Exercise brief
What you return must match the listing below word for word.

Data excerpts
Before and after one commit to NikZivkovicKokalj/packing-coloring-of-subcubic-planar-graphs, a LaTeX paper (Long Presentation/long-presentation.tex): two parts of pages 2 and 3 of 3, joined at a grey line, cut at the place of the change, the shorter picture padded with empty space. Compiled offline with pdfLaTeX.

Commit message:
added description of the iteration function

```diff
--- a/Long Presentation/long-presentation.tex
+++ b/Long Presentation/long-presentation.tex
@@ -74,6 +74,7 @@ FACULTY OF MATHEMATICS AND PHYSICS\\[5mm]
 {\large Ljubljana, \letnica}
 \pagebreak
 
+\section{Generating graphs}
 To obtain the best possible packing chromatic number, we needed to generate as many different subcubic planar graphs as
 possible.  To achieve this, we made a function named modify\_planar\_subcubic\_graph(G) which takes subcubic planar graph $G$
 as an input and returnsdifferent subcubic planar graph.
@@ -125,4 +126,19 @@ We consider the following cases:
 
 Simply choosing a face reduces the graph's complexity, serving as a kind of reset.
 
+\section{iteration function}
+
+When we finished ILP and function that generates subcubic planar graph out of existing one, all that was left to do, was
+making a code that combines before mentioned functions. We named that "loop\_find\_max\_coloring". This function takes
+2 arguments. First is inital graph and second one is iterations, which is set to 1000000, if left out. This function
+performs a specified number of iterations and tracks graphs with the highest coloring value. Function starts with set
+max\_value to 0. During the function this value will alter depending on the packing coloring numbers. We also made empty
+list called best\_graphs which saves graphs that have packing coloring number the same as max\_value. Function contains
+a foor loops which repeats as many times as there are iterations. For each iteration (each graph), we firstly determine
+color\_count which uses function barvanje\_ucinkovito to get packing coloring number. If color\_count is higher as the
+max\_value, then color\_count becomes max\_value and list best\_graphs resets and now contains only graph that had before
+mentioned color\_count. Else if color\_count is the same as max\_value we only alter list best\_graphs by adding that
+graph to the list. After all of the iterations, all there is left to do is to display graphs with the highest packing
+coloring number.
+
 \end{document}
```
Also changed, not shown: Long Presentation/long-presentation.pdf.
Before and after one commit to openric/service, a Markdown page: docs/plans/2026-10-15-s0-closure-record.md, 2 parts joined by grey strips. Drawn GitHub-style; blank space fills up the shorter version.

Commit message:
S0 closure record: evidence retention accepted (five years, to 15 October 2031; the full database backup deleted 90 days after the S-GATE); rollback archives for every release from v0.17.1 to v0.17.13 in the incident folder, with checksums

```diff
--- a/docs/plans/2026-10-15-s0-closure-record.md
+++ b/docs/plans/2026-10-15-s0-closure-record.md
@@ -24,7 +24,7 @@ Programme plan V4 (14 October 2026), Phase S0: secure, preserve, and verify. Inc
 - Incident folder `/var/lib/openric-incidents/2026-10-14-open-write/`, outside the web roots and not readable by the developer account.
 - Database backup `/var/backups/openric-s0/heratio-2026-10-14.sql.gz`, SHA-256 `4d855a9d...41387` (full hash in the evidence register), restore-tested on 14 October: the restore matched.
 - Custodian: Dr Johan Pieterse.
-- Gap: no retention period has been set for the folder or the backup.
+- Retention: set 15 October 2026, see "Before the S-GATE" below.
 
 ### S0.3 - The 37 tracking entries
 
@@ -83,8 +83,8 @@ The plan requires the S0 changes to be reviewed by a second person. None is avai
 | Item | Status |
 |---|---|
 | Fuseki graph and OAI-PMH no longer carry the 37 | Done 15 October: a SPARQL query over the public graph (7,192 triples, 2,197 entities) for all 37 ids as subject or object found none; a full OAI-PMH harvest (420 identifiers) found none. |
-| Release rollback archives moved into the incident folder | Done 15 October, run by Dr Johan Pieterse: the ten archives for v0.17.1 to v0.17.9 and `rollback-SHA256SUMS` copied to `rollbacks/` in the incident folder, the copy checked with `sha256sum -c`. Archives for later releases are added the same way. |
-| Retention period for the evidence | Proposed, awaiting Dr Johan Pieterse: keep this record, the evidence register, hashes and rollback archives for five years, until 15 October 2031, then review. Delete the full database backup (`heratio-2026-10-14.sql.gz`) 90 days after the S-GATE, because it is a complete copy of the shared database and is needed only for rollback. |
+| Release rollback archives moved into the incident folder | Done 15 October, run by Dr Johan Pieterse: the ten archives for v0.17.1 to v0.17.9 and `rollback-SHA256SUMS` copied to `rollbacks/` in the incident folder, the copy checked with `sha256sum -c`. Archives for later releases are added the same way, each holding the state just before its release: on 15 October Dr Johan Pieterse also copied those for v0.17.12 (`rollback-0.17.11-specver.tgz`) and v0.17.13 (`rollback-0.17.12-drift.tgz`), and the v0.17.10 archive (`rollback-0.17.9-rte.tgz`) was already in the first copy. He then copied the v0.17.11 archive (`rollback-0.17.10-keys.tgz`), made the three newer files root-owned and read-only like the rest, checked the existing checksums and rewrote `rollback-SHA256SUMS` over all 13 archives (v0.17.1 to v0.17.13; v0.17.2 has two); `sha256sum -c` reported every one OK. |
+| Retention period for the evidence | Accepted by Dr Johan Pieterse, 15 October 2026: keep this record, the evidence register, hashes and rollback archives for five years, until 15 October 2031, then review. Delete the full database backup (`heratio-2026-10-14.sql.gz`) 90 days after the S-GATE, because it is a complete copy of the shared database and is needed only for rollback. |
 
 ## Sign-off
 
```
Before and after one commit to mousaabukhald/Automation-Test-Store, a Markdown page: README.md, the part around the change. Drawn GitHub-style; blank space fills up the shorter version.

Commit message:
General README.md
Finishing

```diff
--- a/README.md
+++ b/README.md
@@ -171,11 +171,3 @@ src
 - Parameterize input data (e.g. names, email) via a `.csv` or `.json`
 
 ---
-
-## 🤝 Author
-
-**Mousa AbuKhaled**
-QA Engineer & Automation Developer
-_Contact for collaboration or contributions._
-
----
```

Answer space
Before and after one commit to NikZivkovicKokalj/packing-coloring-of-subcubic-planar-graphs, a LaTeX paper (Long Presentation/long-presentation.tex): two parts of pages 2 and 3 of 3, joined at a grey line, cut at the place of the change, the shorter picture padded with empty space. Compiled offline with pdfLaTeX.

Commit message:
added description of the iteration function

```diff
--- a/Long Presentation/long-presentation.tex
+++ b/Long Presentation/long-presentation.tex
@@ -74,6 +74,7 @@ FACULTY OF MATHEMATICS AND PHYSICS\\[5mm]
 {\large Ljubljana, \letnica}
 \pagebreak
 
+\section{Generating graphs}
 To obtain the best possible packing chromatic number, we needed to generate as many different subcubic planar graphs as
 possible.  To achieve this, we made a function named modify\_planar\_subcubic\_graph(G) which takes subcubic planar graph $G$
 as an input and returnsdifferent subcubic planar graph.
@@ -125,4 +126,19 @@ We consider the following cases:
 
 Simply choosing a face reduces the graph's complexity, serving as a kind of reset.
 
+\section{iteration function}
+
+When we finished ILP and function that generates subcubic planar graph out of existing one, all that was left to do, was
+making a code that combines before mentioned functions. We named that "loop\_find\_max\_coloring". This function takes
+2 arguments. First is inital graph and second one is iterations, which is set to 1000000, if left out. This function
+performs a specified number of iterations and tracks graphs with the highest coloring value. Function starts with set
+max\_value to 0. During the function this value will alter depending on the packing coloring numbers. We also made empty
+list called best\_graphs which saves graphs that have packing coloring number the same as max\_value. Function contains
+a foor loops which repeats as many times as there are iterations. For each iteration (each graph), we firstly determine
+color\_count which uses function barvanje\_ucinkovito to get packing coloring number. If color\_count is higher as the
+max\_value, then color\_count becomes max\_value and list best\_graphs resets and now contains only graph that had before
+mentioned color\_count. Else if color\_count is the same as max\_value we only alter list best\_graphs by adding that
+graph to the list. After all of the iterations, all there is left to do is to display graphs with the highest packing
+coloring number.
+
 \end{document}
```
Also changed, not shown: Long Presentation/long-presentation.pdf.
Before and after one commit to openric/service, a Markdown page: docs/plans/2026-10-15-s0-closure-record.md, 2 parts joined by grey strips. Drawn GitHub-style; blank space fills up the shorter version.

Commit message:
S0 closure record: evidence retention accepted (five years, to 15 October 2031; the full database backup deleted 90 days after the S-GATE); rollback archives for every release from v0.17.1 to v0.17.13 in the incident folder, with checksums

```diff
--- a/docs/plans/2026-10-15-s0-closure-record.md
+++ b/docs/plans/2026-10-15-s0-closure-record.md
@@ -24,7 +24,7 @@ Programme plan V4 (14 October 2026), Phase S0: secure, preserve, and verify. Inc
 - Incident folder `/var/lib/openric-incidents/2026-10-14-open-write/`, outside the web roots and not readable by the developer account.
 - Database backup `/var/backups/openric-s0/heratio-2026-10-14.sql.gz`, SHA-256 `4d855a9d...41387` (full hash in the evidence register), restore-tested on 14 October: the restore matched.
 - Custodian: Dr Johan Pieterse.
-- Gap: no retention period has been set for the folder or the backup.
+- Retention: set 15 October 2026, see "Before the S-GATE" below.
 
 ### S0.3 - The 37 tracking entries
 
@@ -83,8 +83,8 @@ The plan requires the S0 changes to be reviewed by a second person. None is avai
 | Item | Status |
 |---|---|
 | Fuseki graph and OAI-PMH no longer carry the 37 | Done 15 October: a SPARQL query over the public graph (7,192 triples, 2,197 entities) for all 37 ids as subject or object found none; a full OAI-PMH harvest (420 identifiers) found none. |
-| Release rollback archives moved into the incident folder | Done 15 October, run by Dr Johan Pieterse: the ten archives for v0.17.1 to v0.17.9 and `rollback-SHA256SUMS` copied to `rollbacks/` in the incident folder, the copy checked with `sha256sum -c`. Archives for later releases are added the same way. |
-| Retention period for the evidence | Proposed, awaiting Dr Johan Pieterse: keep this record, the evidence register, hashes and rollback archives for five years, until 15 October 2031, then review. Delete the full database backup (`heratio-2026-10-14.sql.gz`) 90 days after the S-GATE, because it is a complete copy of the shared database and is needed only for rollback. |
+| Release rollback archives moved into the incident folder | Done 15 October, run by Dr Johan Pieterse: the ten archives for v0.17.1 to v0.17.9 and `rollback-SHA256SUMS` copied to `rollbacks/` in the incident folder, the copy checked with `sha256sum -c`. Archives for later releases are added the same way, each holding the state just before its release: on 15 October Dr Johan Pieterse also copied those for v0.17.12 (`rollback-0.17.11-specver.tgz`) and v0.17.13 (`rollback-0.17.12-drift.tgz`), and the v0.17.10 archive (`rollback-0.17.9-rte.tgz`) was already in the first copy. He then copied the v0.17.11 archive (`rollback-0.17.10-keys.tgz`), made the three newer files root-owned and read-only like the rest, checked the existing checksums and rewrote `rollback-SHA256SUMS` over all 13 archives (v0.17.1 to v0.17.13; v0.17.2 has two); `sha256sum -c` reported every one OK. |
+| Retention period for the evidence | Accepted by Dr Johan Pieterse, 15 October 2026: keep this record, the evidence register, hashes and rollback archives for five years, until 15 October 2031, then review. Delete the full database backup (`heratio-2026-10-14.sql.gz`) 90 days after the S-GATE, because it is a complete copy of the shared database and is needed only for rollback. |
 
 ## Sign-off
 
```
Before and after one commit to mousaabukhald/Automation-Test-Store, a Markdown page: README.md, the part around the change. Drawn GitHub-style; blank space fills up the shorter version.

Commit message:
General README.md
Finishing

```diff
--- a/README.md
+++ b/README.md
@@ -171,11 +171,3 @@ src
 - Parameterize input data (e.g. names, email) via a `.csv` or `.json`
 
 ---
-
-## 🤝 Author
-
-**Mousa AbuKhaled**
-QA Engineer & Automation Developer
-_Contact for collaboration or contributions._
-
----
```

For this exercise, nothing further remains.